Are we taught to be selfish? Do we learn to be selfless? Is there a point in our journey through life where we finally realise that, apart from only the good dying young, that those who pursue their goals and aspirations with dogged, selfish self-determination are the ones that get 'there'? I will be able to discount this possibility entirely in a future post ... but it doesn't change the overall challenge to the context of these qualities in the way we present to the world. Or ourselves, in the quiet, fearful hours of lonely contemplation.

Selfishness and selflessness are equally powerful and destructive forces. Selfishness, by its very definition, can't exist in isolation ... one needs the other. So is the act of one's selfishness made more potent by the extent to which it is matched by another's selflessness? Have I, in some way, added fuel to the fire by matching people's incredible selfishness with my own peculiar selflessness? Is it, perhaps, that one's selfishness is dramatically inflamed, and possibly even dragged into existence, by another's selflessness?

So what then happens when two equally selfish people meet? An explosion of need? And what happens when two equally selfless people meet? An implosion of equal velocity? A great spontaneous nothingness?

Or is selflessness simply Fear underwritten by Weakness? If I look at any number of the unhappy circumstances present in my life at the moment, I could take a completely different approach to each of them. I could say what I really think about how I really feel ... or I could do as I do—which is respect the other person's situation … a complicit and unholy alliance between a person who might have known better and a person who does, but is too afraid of confrontation that they silence the solution. Well, one of the solutions anyway.

Creating Theatre trained me to be selfless. My scripts would arrive in the rehearsal room, and from that point onwards, you value the contribution made by everyone who comes in contact with it, before handing the (un)true realisation of it over to the ensemble and releasing it to the many relationships it is to go on and experience: the actors, the technicians, the audience ...

Creating Theatre, in a way, drills the capacity for honest reaction out of you. It creates the circumstances and the environment in which your once perfect vision exists in hybrid form … possessed by others ... spoken, felt, watched, and listened to by people often not of your choosing. And yet as the creator you are silent. Immune.
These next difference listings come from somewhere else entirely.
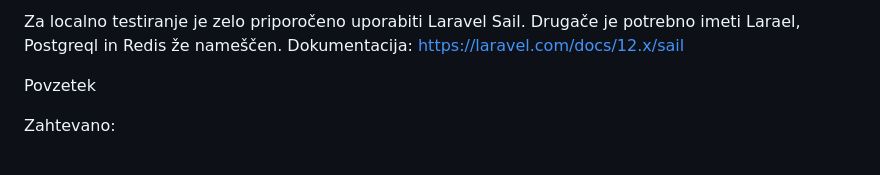
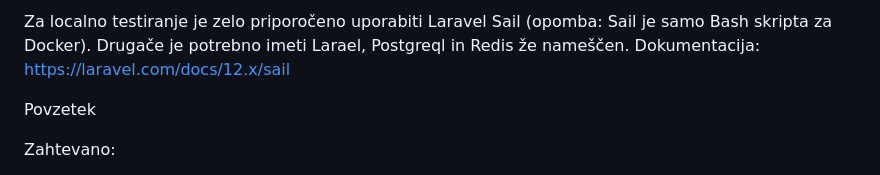
Before and after one commit to Organique0/ForgeBay, a Markdown page: README.md, the part around the change. Drawn GitHub-style.

Commit message:
Clarify Laravel Sail usage in README
Added note about Sail being a Bash script for Docker.

```diff
--- a/README.md
+++ b/README.md
@@ -1,4 +1,4 @@
-Za localno testiranje je zelo priporočeno uporabiti Laravel Sail.
+Za localno testiranje je zelo priporočeno uporabiti Laravel Sail (opomba: Sail je samo Bash skripta za Docker).
 Drugače je potrebno imeti Larael, Postgreql in Redis že nameščen.
 Dokumentacija: https://laravel.com/docs/12.x/sail
 
```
It is a precious and rare exchange, and one that does not necessarily belong in the domain of business ... or even life generally. That, I think, demands the very personification of the Law of the Jungle:

Can I fuck it? Will it fuck me?
Can I kill it? Will it kill me?
Can I eat it? Will it eat me?

And when the Australian actress Leah Purcell warned me that I "had bad magic happening on that stage" only hours before my Opening Night of the Sydney Film Festival, I should have handled my response differently. Very differently. But that is another story ... and one it is time we shared.

Tuesday, April 8, 2008

UPDATE: The Candidates: Part 1

... and then there are stories like this one.

I'm almost inclined to rest to my case … if it weren't for the fact that even though there are amazing people on the planet like this young man, there are The Others. Sinister, self-serving … and, especially by comparison, entirely worthy of a different kind of attack.